The incident nearly killed Smothers, but it also implemented changes that others on the department believe killed another young man trapped in an apartment fire.
Smothers says he is taking the department to court because he fears insufficient training could claim someone else’s life.
“I was on the red bumper on the back step of the fire engine grabbing a hose and as I begin to turn that's when everything just went dark. My spinal cord was partially severed. Everything on the left side of me was pretty much crushed — broken leg. I'm missing a lung,” said Smothers.
He's undergone 12 surgeries since the accident and will likely have to undergo even more. He's now also legally blind in one eye and with virtually no function of his left arm.
After being hospitalized for three months, Smothers has relearned basic functions including walking and continues intensive physical therapy.
A 60-page after-report maintains blindspots were a leading factor that led Smothers to be pinned between a parked fire engine and a moving ladder truck.
That same report also contends Smothers' "lapse in situational awareness and lack of fire ground experience " were factors in the accident.
“I was doing my job. I was where I was supposed to be. Doing what I was supposed to do,” said Smothers. “It gave me the feeling of being kicked while I was down at my lowest point.”
Smothers comes from a family of firefighters and is still an employee of DC Fire although he has not reported back to work. His dream of one day becoming an officer will likely never happen, but he says life must go on. He recently got married and just last week welcomed a baby girl named Alliyah.
Since the accident, DC Fire and EMS has implemented new guidelines.
Thursday night in a statement, the department said, in part, recommended actions "will be made so that we are doing all that we can to make sure that something like this won't happen again,”
including staging blocks away from the scene of a fire.
In April, a young lawyer lost his life in an apartment fire. The DC Fire Union contends crews may have been able to save the young man's life had they stationed closer.
Smothers' attorney, former DC councilmember William Lightfoot hopes this imminent lawsuit will prevent others from being severely injured or killed.
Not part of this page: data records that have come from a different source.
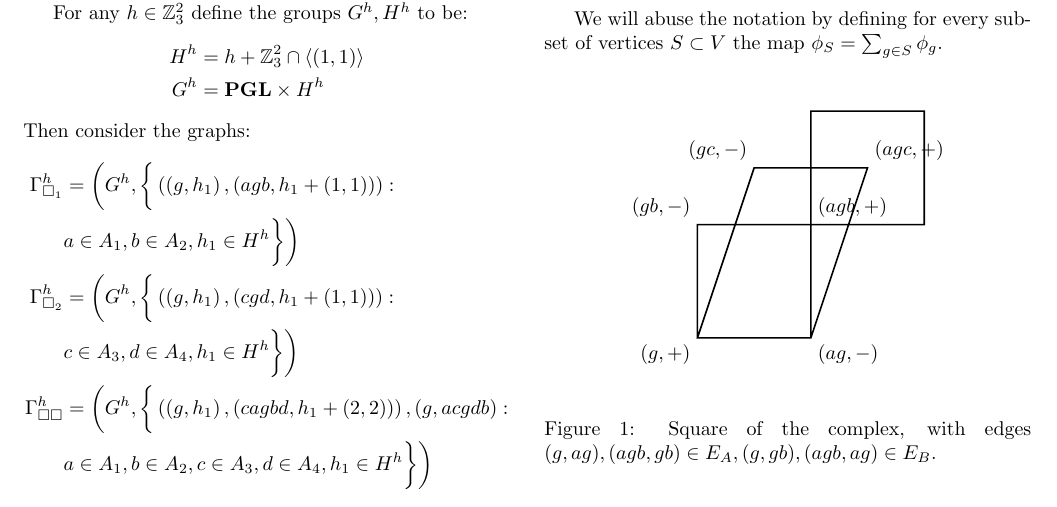
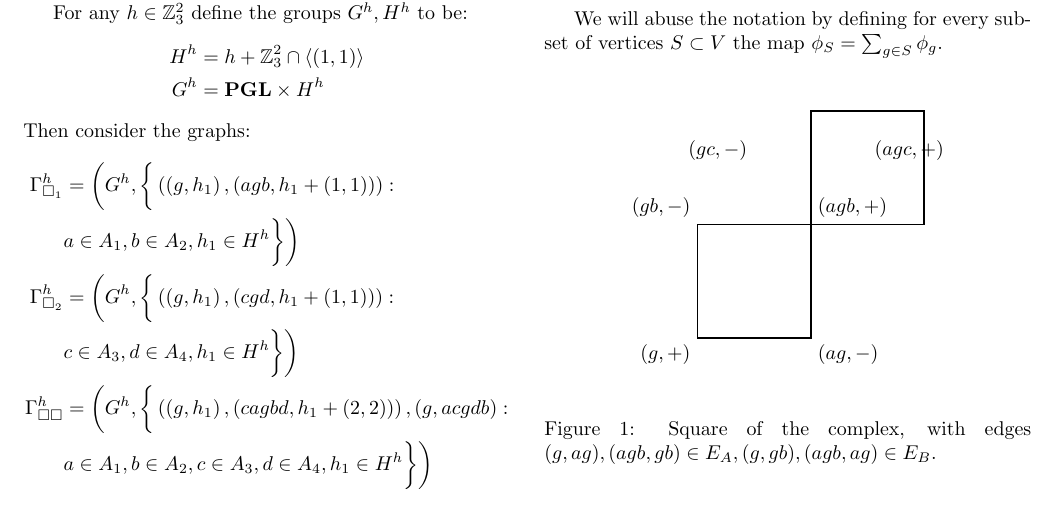
Before and after one commit to dudupo/Academic, a LaTeX document (projects/NLTES_project/ltc_v2.tex): part of page 1 of 4, cut so that both start at the same text. Compiled offline with pdfLaTeX.

Commit message:
compiling -Sun Sep 11 03:51:08 PM IDT 2022

```diff
--- a/projects/NLTES_project/ltc_v2.tex
+++ b/projects/NLTES_project/ltc_v2.tex
@@ -122,7 +122,7 @@
 %\label{fig:square}
 \begin{center}
 \begin{tikzpicture}
-  \draw[thick] (0,0) -- (0,2) -- (2,2) -- (2,4) -- (4,4) -- (4,2) -- (2,2) -- (2,0) -- (0,0) -- (1, 3) -- (3 ,3) -- (2,0) --  (0,0);
+  \draw[thick] (0,0) -- (0,2) -- (2,2) -- (2,4) -- (4,4) -- (4,2) -- (2,2) -- (2,0) -- (0,0);
 \node[below left] at (0,0) {$ (g,+)$};
 \node[above left] at (0,2) {$ (gb,-)$};
 \node[above right] at (2,2) {$ (agb,+)$};
```
Also changed, not shown: projects/pdfs/ltc_v2.pdf.
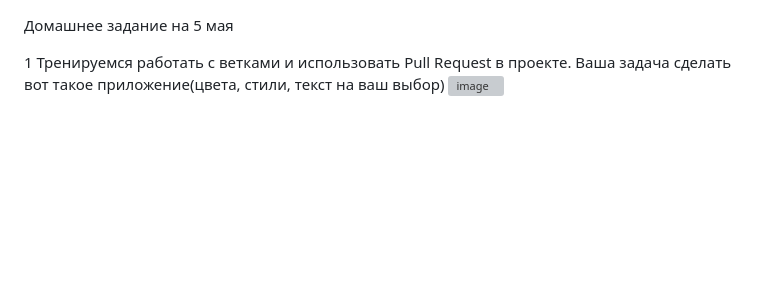
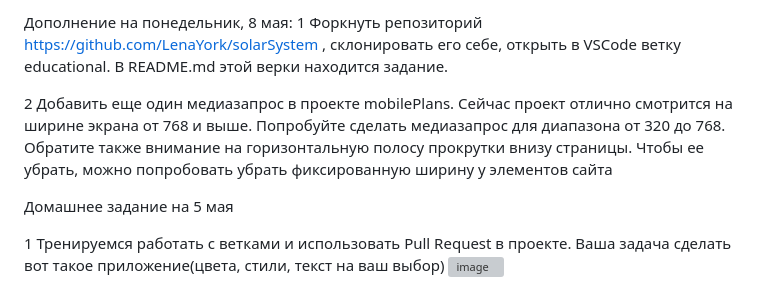
Before and after one commit to LenaYork/hwForAleksandra, a Markdown page: 5may/README.md, the part around the change. Rendered like a GitHub page; blank space fills up the shorter version; grey boxes are pictures that could not be loaded.

Commit message:
add homework on may 8

```diff
--- a/5may/README.md
+++ b/5may/README.md
@@ -1,3 +1,9 @@
+Дополнение на понедельник, 8 мая:
+1 Форкнуть репозиторий https://github.com/LenaYork/solarSystem , склонировать его себе, открыть в VSCode ветку educational. В README.md этой верки находится задание.
+
+2 Добавить еще один медиазапрос в проекте mobilePlans. Сейчас проект отлично смотрится на ширине экрана от 768 и выше. Попробуйте сделать медиазапрос для диапазона от 320 до 768.  Обратите также внимание на горизонтальную полосу прокрутки внизу страницы. Чтобы ее убрать, можно попробовать убрать фиксированную ширину у элементов сайта
+
+
 Домашнее задание на 5 мая
 
 1 Тренируемся работать с ветками и использовать Pull Request в проекте. Ваша задача сделать вот такое приложение(цвета, стили, текст на ваш выбор)
```
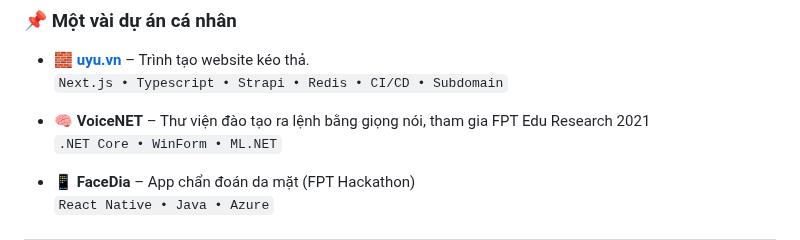
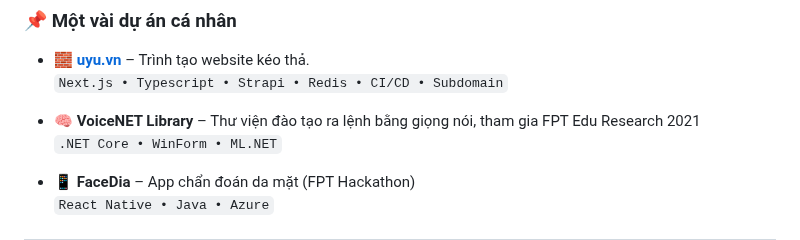
Before and after one commit to nhannt201/nhannt201, a Markdown page: README.md, the part around the change. Drawn GitHub-style.

```diff
--- a/README.md
+++ b/README.md
@@ -69,7 +69,7 @@ Docker • Kubernetes • Gitlab CI/CD • JWT • S3 • RESTful API • VPS
 - 🧱 **[uyu.vn](https://uyu.vn)** – Trình tạo website kéo thả.
   `Next.js • Typescript • Strapi • Redis • CI/CD • Subdomain`
 
-- 🧠 **VoiceNET** – Thư viện đào tạo ra lệnh bằng giọng nói, tham gia FPT Edu Research 2021
+- 🧠 **VoiceNET Library** – Thư viện đào tạo ra lệnh bằng giọng nói, tham gia FPT Edu Research 2021
   `.NET Core • WinForm • ML.NET`
 
 - 📱 **FaceDia** – App chẩn đoán da mặt (FPT Hackathon)
```
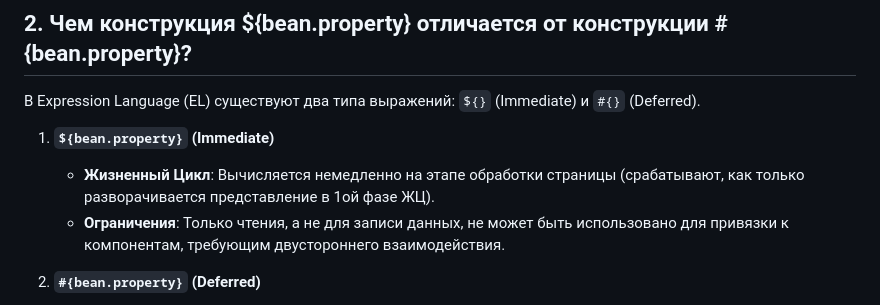
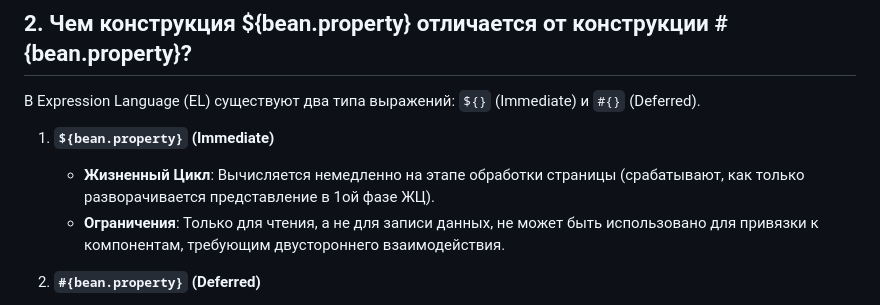
Before and after one commit to eliteSufferer/ITMO_Studies, a Markdown page: Web/mk5.md, the part around the change. GitHub-like rendering.

```diff
--- a/Web/mk5.md
+++ b/Web/mk5.md
@@ -22,7 +22,7 @@
 
 1. **`${bean.property}` (Immediate)**
    - **Жизненный Цикл**: Вычисляется немедленно на этапе обработки страницы (срабатывают, как только разворачивается представление в 1ой фазе ЖЦ).
-   - **Ограничения**: Только чтения, а не для записи данных, не может быть использовано для привязки к компонентам, требующим двустороннего взаимодействия.
+   - **Ограничения**: Только для чтения, а не для записи данных, не может быть использовано для привязки к компонентам, требующим двустороннего взаимодействия.
 
 2. **`#{bean.property}` (Deferred)**
    - **Жизненный Цикл**: Вычисляются в определенный момент жизненного цикла JSF, который может быть управляем. Это может происходить, например, при событиях валидации, обновления модели и так далее.
```
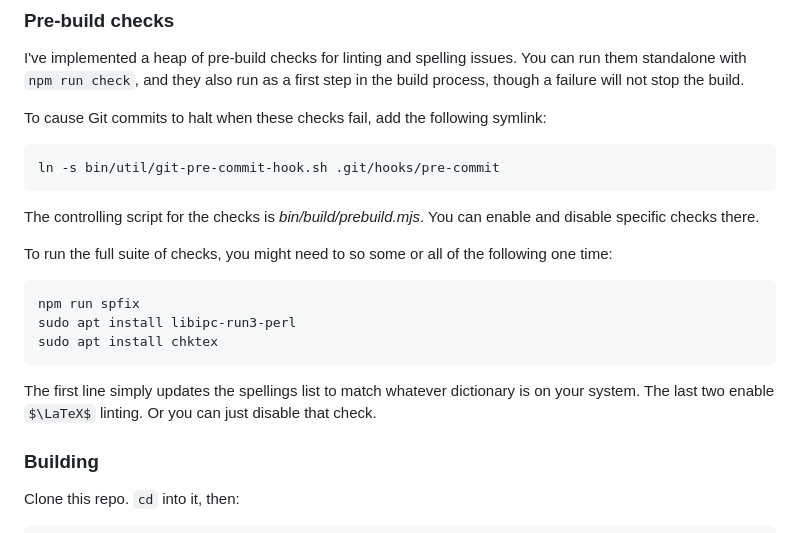
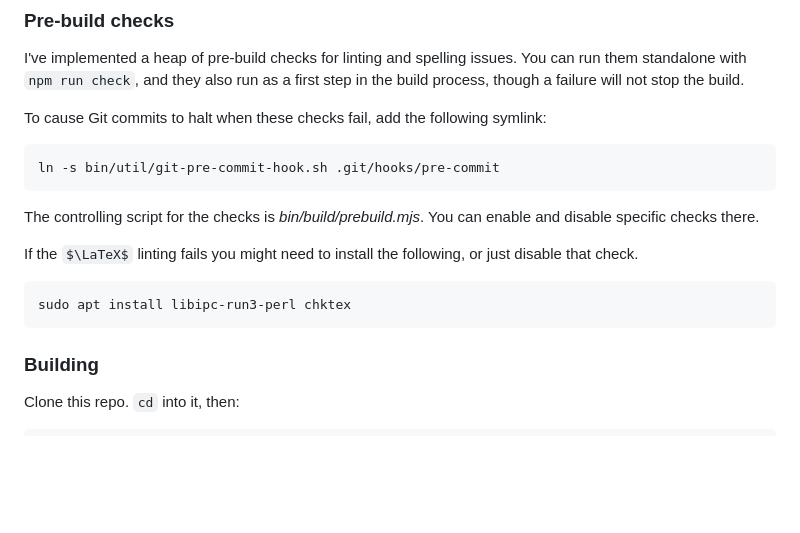
Before and after one commit to benjaminion/upgrading-ethereum-book, a Markdown page: README.md, the part around the change. Rendered like a GitHub page; some formulas as TeX source; blank space fills up the shorter version.

Commit message:
Update note about pre-build checks

````diff
--- a/README.md
+++ b/README.md
@@ -53,15 +53,11 @@ ln -s bin/util/git-pre-commit-hook.sh .git/hooks/pre-commit
 
 The controlling script for the checks is _bin/build/prebuild.mjs_. You can enable and disable specific checks there.
 
-To run the full suite of checks, you might need to so some or all of the following one time:
+If the $\LaTeX$ linting fails you might need to install the following, or just disable that check.
 
 ```
-npm run spfix
-sudo apt install libipc-run3-perl
-sudo apt install chktex
+sudo apt install libipc-run3-perl chktex
 ```
-
-The first line simply updates the spellings list to match whatever dictionary is on your system. The last two enable $\LaTeX$ linting. Or you can just disable that check.
 
 ### Building
 
````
“They will be responding to a lawsuit because we're gonna file one within the next two weeks and then will get to the bottom of it,” said Lightfoot.
Smothers says as soon as he can, despite the suit, he will return to work for the DC Fire Department.